Being away from home for the first time has made me think about the concept of home a lot. I never understood the quote, “You can’t go home again,” until I left, and now I understand completely. However, I think that we are always able to make a home in whatever place we find ourselves, it just takes a little time and understanding.
The New Views: Home/Place exhibit at the Glen Arbor Arts Center is comprised of 25 2D and 3D pieces of art from 25 artists that demonstrate what home means to the artist. The artists are from all over the United States, but all have one thing in common: they all have ties to Michigan.
The show is a juried show, meaning that questions were asked that the artists had to answer to guide them on what kind of art they should make, and to get them to think deeply about the question of what home and place means to them.

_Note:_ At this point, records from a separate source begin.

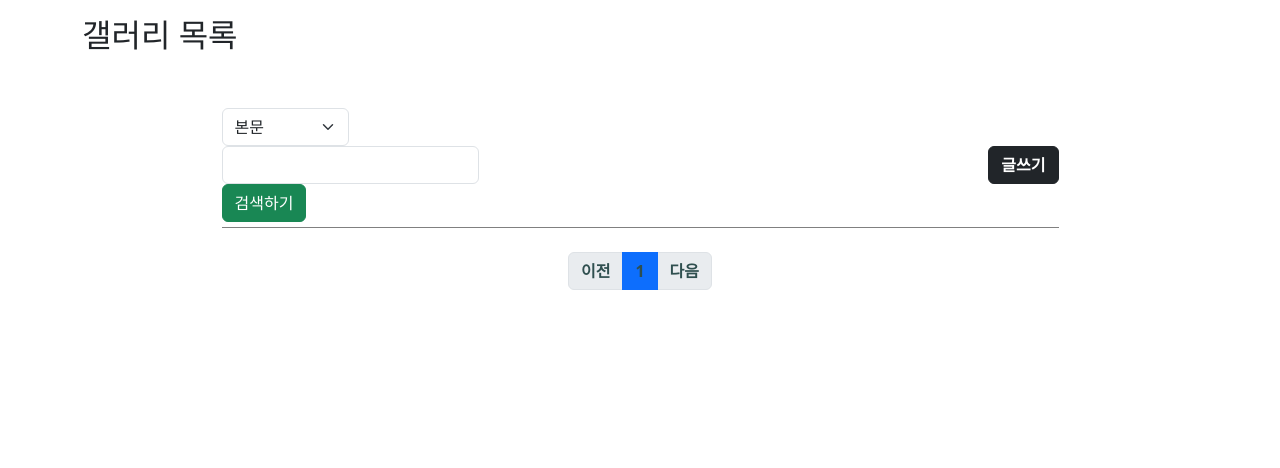
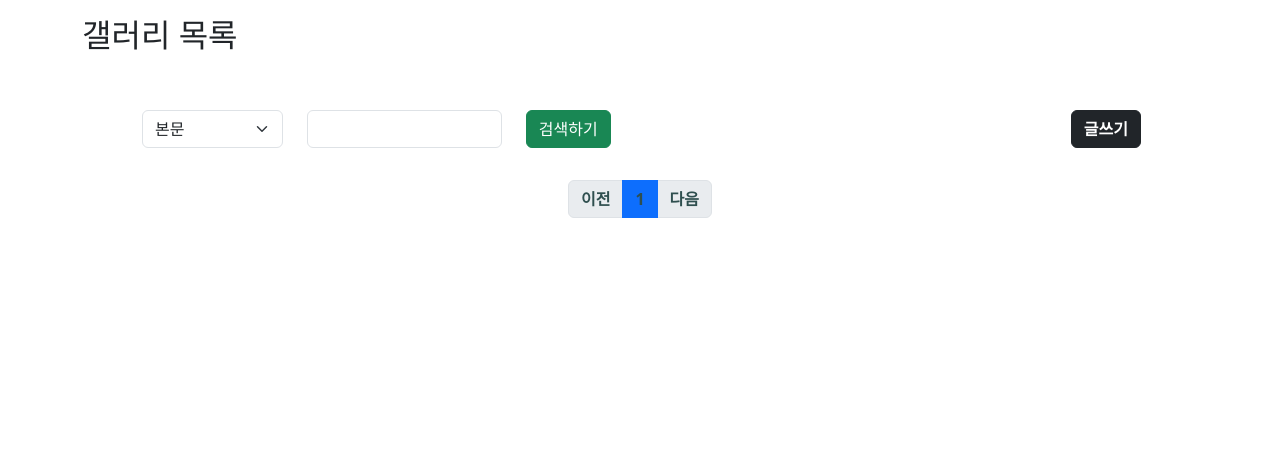
Before and after one commit to bamyam/FastAPIproject, a FastAPI app: page /gallery/list/1 in a window 1280 px wide. Shown: the part 162-630 px from the top of the page. Run offline with FastAPI, Linux system fonts and the light colour scheme; data that the repository does not hold is empty.

Commit message:
갤러리 8 -  프론트엔드 list 검색UI

```diff
--- a/views/templates/gallery/list.html
+++ b/views/templates/gallery/list.html
@@ -28,25 +28,21 @@
 {% block main %}
 <main>
     <h2>갤러리 목록</h2>
-    <table class="table-bordered w-75 container mt-5" id="board">
-        <tr>
-            <td colspan="2" class="searchbox">
-                <div class="row">
-                    <div class="col-auto">
+    <div class="row col-11 ms-5 pt-5 pb-2">
+        <div class="row col-8">
+            <div class="col-3">
                 <select class="form-select" name="ftype" id="ftype">
                     <option value="contents">본문</option><option value="userid">작성자</option>
                     <option value="title">제목</option><option value="titconts">제목 + 본문</option>
                     <option value="commdngs">댓글내용</option>
                 </select>
             </div>
-                    <div class="col-auto"><input type="text" name="fkey" id="fkey" class="form-control"></div>
-                    <div class="col-auto"><button type="button" id="findbtn"
+            <div class="col-4"><input type="text" name="fkey" id="fkey" class="form-control"></div>
+            <div class="col-3"><button type="button" id="findbtn"
                                           class="btn btn-success">검색하기</button></div>
         </div>
-            </td>
-            <td colspan="3"><a href="/gallery/write" class="btn btn-dark text-white">글쓰기</a></td>
-        </tr>
-    </table>
+        <div class="col-4 text-end ms-4"><a href="/gallery/write" class="btn btn-dark text-white">글쓰기</a></div>
+    </div>
 
     <div class="row justify-content-center">
         {% for gal in gallist %}
```
Lines whose indentation alone changed are shown as unchanged.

“The No. 1 job of a creative person is to be a problem solver,” said Sarah Bearup-Neal, the Glen Arbor Arts Center gallery manager. “We don’t want people who are phoning it in, we wanted people to really take the creative problem and work through it.”
The creative problems, or prompts, that shaped the exhibit are thought provoking and challenging. Questions like defining whether home is a real, imagined or mythic place, and how do you experience and describe where your home is.
“We have all sorts of understanding of home and place, one of our Merit award winners Liz Wall, her statement talks about when she’s got her bathrobe on …that’s home.”
The piece Sarah is talking about is a pastel called Morning Meditation. The painting is a burst of colors with a woman in a white robe right in the middle, ironing. The idea of home for Liz, is not in the address where she lives but in the fluffiness of a bathrobe that she wears in the morning before she starts the day, and again in the evening when she is about to end it.
“Another one of our artists, John Murphey, he spends most of his time in Maryland but he spends part of his time here in Glen Arbor, home for him is his cozy studio.”
John’s watercolor ink piece, In My Comfy Living Room shows a small apartment living room in a bit of disarray, and I instantly am attracted to it. The plants, lamps and small space remind me of my own cozy little place where I like to get work done. John describes the scene as not necessarily home for him, stating on the painting’s description, “Yes my living room is comfy. No, it doesn’t really mean home for me. It was the act of drawing it that made me feel most at home. I just love to draw!”
Some artists in the exhibit define their idea of home as Michigan. Adam VanHouten depicts a pine tree lined road with the sun peaking over the horizon in his oil painting The Sun Leads The Way Home. Adam painted the scene while getting lost on a drive through Northern Michigan. In the painting’s description he said that the places we are alone and lost can be home just as much as the places we frequent most, and this thrill of discovering new places in Northern Michigan is what draws him back time and time again.
Not all the artists in the exhibit are tied to Northern Michigan, some artists have pieces that focus on downstate. Artist Whitney Lea Sage created Portraits of Home, an ink on panel collection that shows the different abandoned homes and empty lots inside Detroit. Her reasoning for the collection is to show the devastation that has occurred in neighborhoods that were once thriving and the loss of “familial and community identity” these neighborhoods once held. There were once memories and life inside of the ghost houses and empty fields.
Sarah was interested in this idea of home because of how much our own experiences are filtered through a screen. Television and social media can skew ideas and opinions, and home is something that can be radically different for all of us, but also something that radically connects all of us in that it is something we all understand. We all have a place where we feel most ourselves and most at ease.
“I was horrified at finding how much time I spent in the morning switching from one website to another, getting someone else’s filtered view of the world. This exhibition asks people to pull from their direct experience,” Sarah said.
A piece that caught my eye before I left was Mike Cotter’s Welcome Home Mr. K. In the description for the paper, India ink and charcoal collage, Mike talked about the quote I mentioned earlier; “You can’t go home again.”
In the collage description Mike writes that we often yearn for a place from our past out of nostalgia. If we are able to not expect to relive the feelings we once had when we called that place home, we can look at it with fresh eyes and create new memories.
The painting is familiar and reminds me of my childhood neighborhood. A flashy sports car parked in the driveway of a modest home, surrounded by lilac trees.
I might not be able to go home again, but I’m well on my way to creating my new idea of home here in Northern Michigan.